Supplied records: Begin

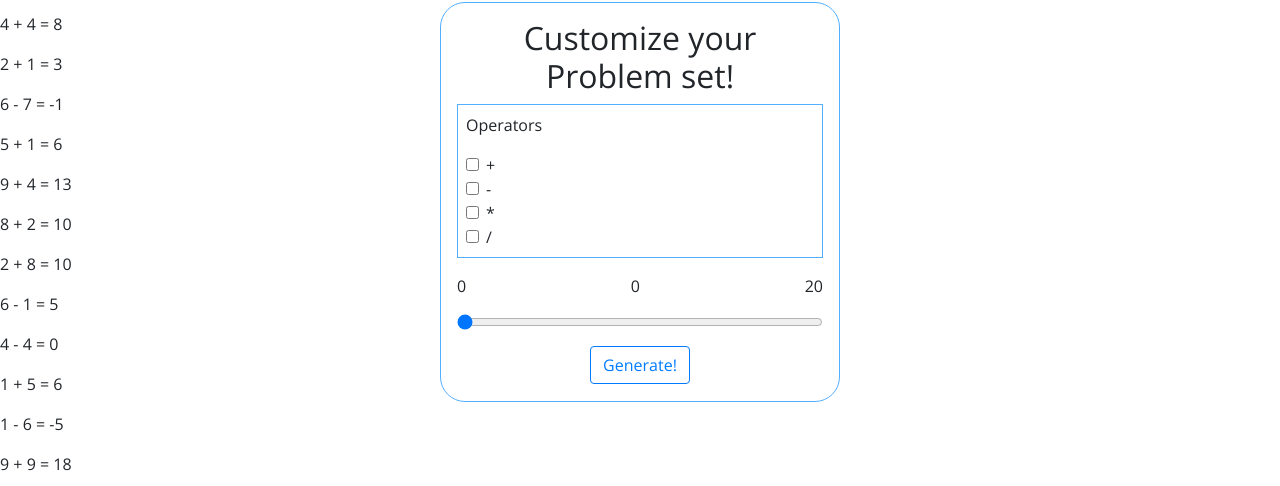
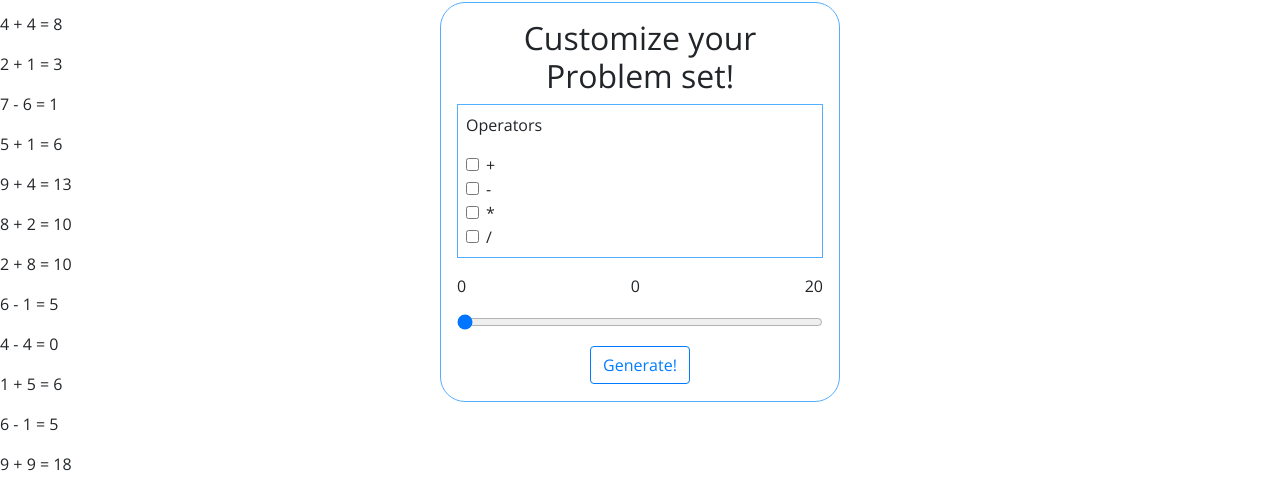
Before and after one commit to Tchao770/Math-4-Tangerines, a React app: page / in a window 1280 px wide. Shown: the part 198-684 px from the top of the page. Built offline with nearby package versions, Linux system fonts and the light colour scheme; the HTML template or start-up script is replaced by a standard one.

Commit message:
Prevent equations from outputting negative solutions

```diff
--- a/src/logic/generateProblem.js
+++ b/src/logic/generateProblem.js
@@ -20,6 +20,15 @@ function getRandomOperator(operators) {
     return operators[index];
 }
 
+function preventNegativeAns({ a, b, op }) {
+    let newProblem = {
+        a: b,
+        b: a,
+        op: op,
+    }
+    return newProblem;
+}
+
 function generateProblem({ min, max, count, operators }) {
     const problemset = [];
     for (let i = 0; i < count; i++) {
@@ -29,6 +38,9 @@ function generateProblem({ min, max, count, operators }) {
             b: getRandomInt(min, max),
             op: getRandomOperator(operators),
         }
+        if (problem.op === '-' && (problem.a < problem.b)) {
+            problem = preventNegativeAns(problem);
+        }
         problem.ans = solveEquation(problem);
         problemset.push(problem);
     }
```
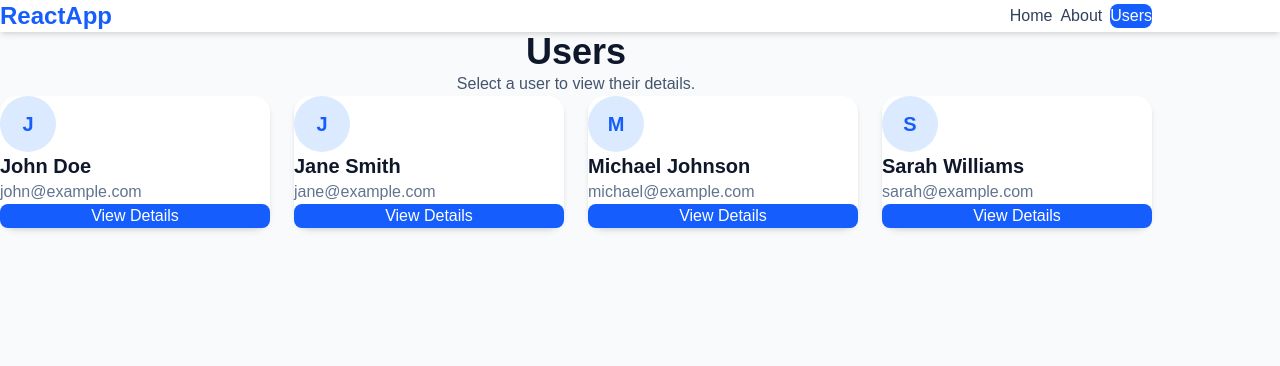
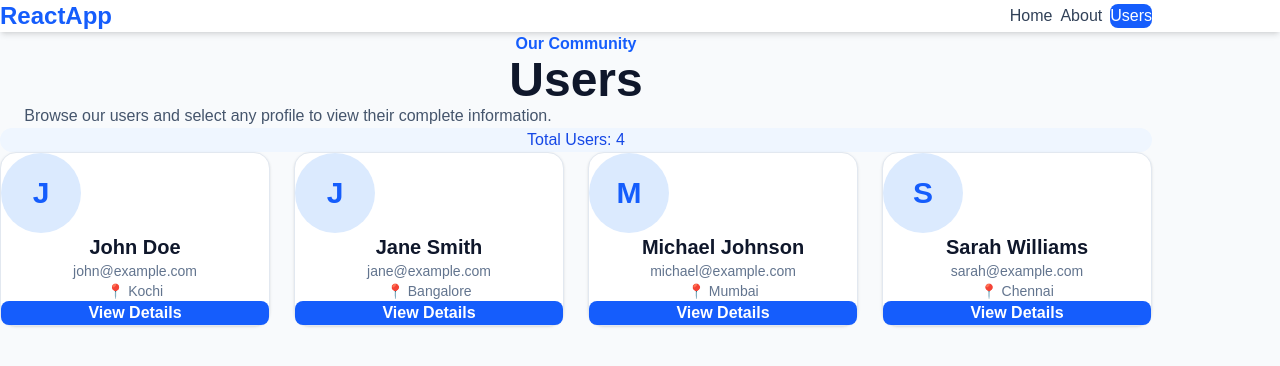
Before and after one commit to nihalmv-ops/react-multi, a React (Vite) app: page /users in a window 1280 px wide. Shown: the top 366 px of the page. Built offline with nearby package versions, Linux system fonts and the light colour scheme.

Commit message:
Improved users page UI

```diff
--- a/src/pages/Users.jsx
+++ b/src/pages/Users.jsx
@@ -4,42 +4,64 @@ import users from "../data/user";
 function Users() {
   return (
     <section className="min-h-screen px-6 py-12">
+      <div className="mx-auto max-w-6xl">
 
-      <div className="max-w-6xl mx-auto">
+        {/* Page Header */}
+        <div className="mb-12 text-center">
+          <p className="mb-2 font-semibold text-blue-600">
+            Our Community
+          </p>
 
-        <div className="text-center mb-10">
-          <h1 className="text-4xl font-bold text-slate-900 mb-3">
+          <h1 className="mb-4 text-4xl font-bold text-slate-900 md:text-5xl">
             Users
           </h1>
 
-          <p className="text-slate-600">
-            Select a user to view their details.
+          <p className="mx-auto max-w-xl text-slate-600">
+            Browse our users and select any profile to view
+            their complete information.
           </p>
         </div>
 
-        <div className="grid sm:grid-cols-2 lg:grid-cols-4 gap-6">
+        {/* User Count */}
+        <div className="mb-8 rounded-xl bg-blue-50 p-4 text-center">
+          <p className="font-medium text-blue-700">
+            Total Users: {users.length}
+          </p>
+        </div>
+
+        {/* User Cards */}
+        <div className="grid gap-6 sm:grid-cols-2 lg:grid-cols-4">
 
           {users.map((user) => (
             <div
               key={user.id}
-              className="bg-white rounded-2xl shadow-md p-6 hover:shadow-xl transition"
+              className="group rounded-2xl border border-slate-200 bg-white p-6 shadow-sm transition duration-300 hover:-translate-y-1 hover:shadow-xl"
             >
 
-              <div className="w-14 h-14 bg-blue-100 text-blue-600 rounded-full flex items-center justify-center text-xl font-bold mb-4">
+              {/* Avatar */}
+              <div className="mx-auto mb-5 flex h-20 w-20 items-center justify-center rounded-full bg-blue-100 text-3xl font-bold text-blue-600 transition group-hover:bg-blue-600 group-hover:text-white">
                 {user.name.charAt(0)}
               </div>
 
-              <h2 className="text-xl font-semibold text-slate-900 mb-2">
+              {/* Name */}
+              <h2 className="mb-2 text-center text-xl font-bold text-slate-900">
                 {user.name}
               </h2>
 
-              <p className="text-slate-500 mb-5">
+              {/* Email */}
+              <p className="mb-1 truncate text-center text-sm text-slate-500">
                 {user.email}
               </p>
 
+              {/* City */}
+              <p className="mb-6 text-center text-sm text-slate-500">
+                📍 {user.city}
+              </p>
+
+              {/* Details Button */}
               <Link
                 to={`/users/${user.id}`}
-                className="inline-block w-full text-center px-4 py-2 bg-blue-600 text-white rounded-lg hover:bg-blue-700 transition"
+                className="block w-full rounded-lg bg-blue-600 px-4 py-3 text-center font-semibold text-white transition hover:bg-blue-700"
               >
                 View Details
               </Link>
@@ -48,9 +70,7 @@ function Users() {
           ))}
 
         </div>
-
       </div>
-
     </section>
   );
 }
```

Supplied records: End

* [Exercise description]: Exact reproduction of the entries above is what's needed; images stay out.

* [Task output]:
Before and after one commit to Tchao770/Math-4-Tangerines, a React app: page / in a window 1280 px wide. Shown: the part 198-684 px from the top of the page. Built offline with nearby package versions, Linux system fonts and the light colour scheme; the HTML template or start-up script is replaced by a standard one.

Commit message:
Prevent equations from outputting negative solutions

```diff
--- a/src/logic/generateProblem.js
+++ b/src/logic/generateProblem.js
@@ -20,6 +20,15 @@ function getRandomOperator(operators) {
     return operators[index];
 }
 
+function preventNegativeAns({ a, b, op }) {
+    let newProblem = {
+        a: b,
+        b: a,
+        op: op,
+    }
+    return newProblem;
+}
+
 function generateProblem({ min, max, count, operators }) {
     const problemset = [];
     for (let i = 0; i < count; i++) {
@@ -29,6 +38,9 @@ function generateProblem({ min, max, count, operators }) {
             b: getRandomInt(min, max),
             op: getRandomOperator(operators),
         }
+        if (problem.op === '-' && (problem.a < problem.b)) {
+            problem = preventNegativeAns(problem);
+        }
         problem.ans = solveEquation(problem);
         problemset.push(problem);
     }
```
Before and after one commit to nihalmv-ops/react-multi, a React (Vite) app: page /users in a window 1280 px wide. Shown: the top 366 px of the page. Built offline with nearby package versions, Linux system fonts and the light colour scheme.

Commit message:
Improved users page UI

```diff
--- a/src/pages/Users.jsx
+++ b/src/pages/Users.jsx
@@ -4,42 +4,64 @@ import users from "../data/user";
 function Users() {
   return (
     <section className="min-h-screen px-6 py-12">
+      <div className="mx-auto max-w-6xl">
 
-      <div className="max-w-6xl mx-auto">
+        {/* Page Header */}
+        <div className="mb-12 text-center">
+          <p className="mb-2 font-semibold text-blue-600">
+            Our Community
+          </p>
 
-        <div className="text-center mb-10">
-          <h1 className="text-4xl font-bold text-slate-900 mb-3">
+          <h1 className="mb-4 text-4xl font-bold text-slate-900 md:text-5xl">
             Users
           </h1>
 
-          <p className="text-slate-600">
-            Select a user to view their details.
+          <p className="mx-auto max-w-xl text-slate-600">
+            Browse our users and select any profile to view
+            their complete information.
           </p>
         </div>
 
-        <div className="grid sm:grid-cols-2 lg:grid-cols-4 gap-6">
+        {/* User Count */}
+        <div className="mb-8 rounded-xl bg-blue-50 p-4 text-center">
+          <p className="font-medium text-blue-700">
+            Total Users: {users.length}
+          </p>
+        </div>
+
+        {/* User Cards */}
+        <div className="grid gap-6 sm:grid-cols-2 lg:grid-cols-4">
 
           {users.map((user) => (
             <div
               key={user.id}
-              className="bg-white rounded-2xl shadow-md p-6 hover:shadow-xl transition"
+              className="group rounded-2xl border border-slate-200 bg-white p-6 shadow-sm transition duration-300 hover:-translate-y-1 hover:shadow-xl"
             >
 
-              <div className="w-14 h-14 bg-blue-100 text-blue-600 rounded-full flex items-center justify-center text-xl font-bold mb-4">
+              {/* Avatar */}
+              <div className="mx-auto mb-5 flex h-20 w-20 items-center justify-center rounded-full bg-blue-100 text-3xl font-bold text-blue-600 transition group-hover:bg-blue-600 group-hover:text-white">
                 {user.name.charAt(0)}
               </div>
 
-              <h2 className="text-xl font-semibold text-slate-900 mb-2">
+              {/* Name */}
+              <h2 className="mb-2 text-center text-xl font-bold text-slate-900">
                 {user.name}
               </h2>
 
-              <p className="text-slate-500 mb-5">
+              {/* Email */}
+              <p className="mb-1 truncate text-center text-sm text-slate-500">
                 {user.email}
               </p>
 
+              {/* City */}
+              <p className="mb-6 text-center text-sm text-slate-500">
+                📍 {user.city}
+              </p>
+
+              {/* Details Button */}
               <Link
                 to={`/users/${user.id}`}
-                className="inline-block w-full text-center px-4 py-2 bg-blue-600 text-white rounded-lg hover:bg-blue-700 transition"
+                className="block w-full rounded-lg bg-blue-600 px-4 py-3 text-center font-semibold text-white transition hover:bg-blue-700"
               >
                 View Details
               </Link>
@@ -48,9 +70,7 @@ function Users() {
           ))}
 
         </div>
-
       </div>
-
     </section>
   );
 }
```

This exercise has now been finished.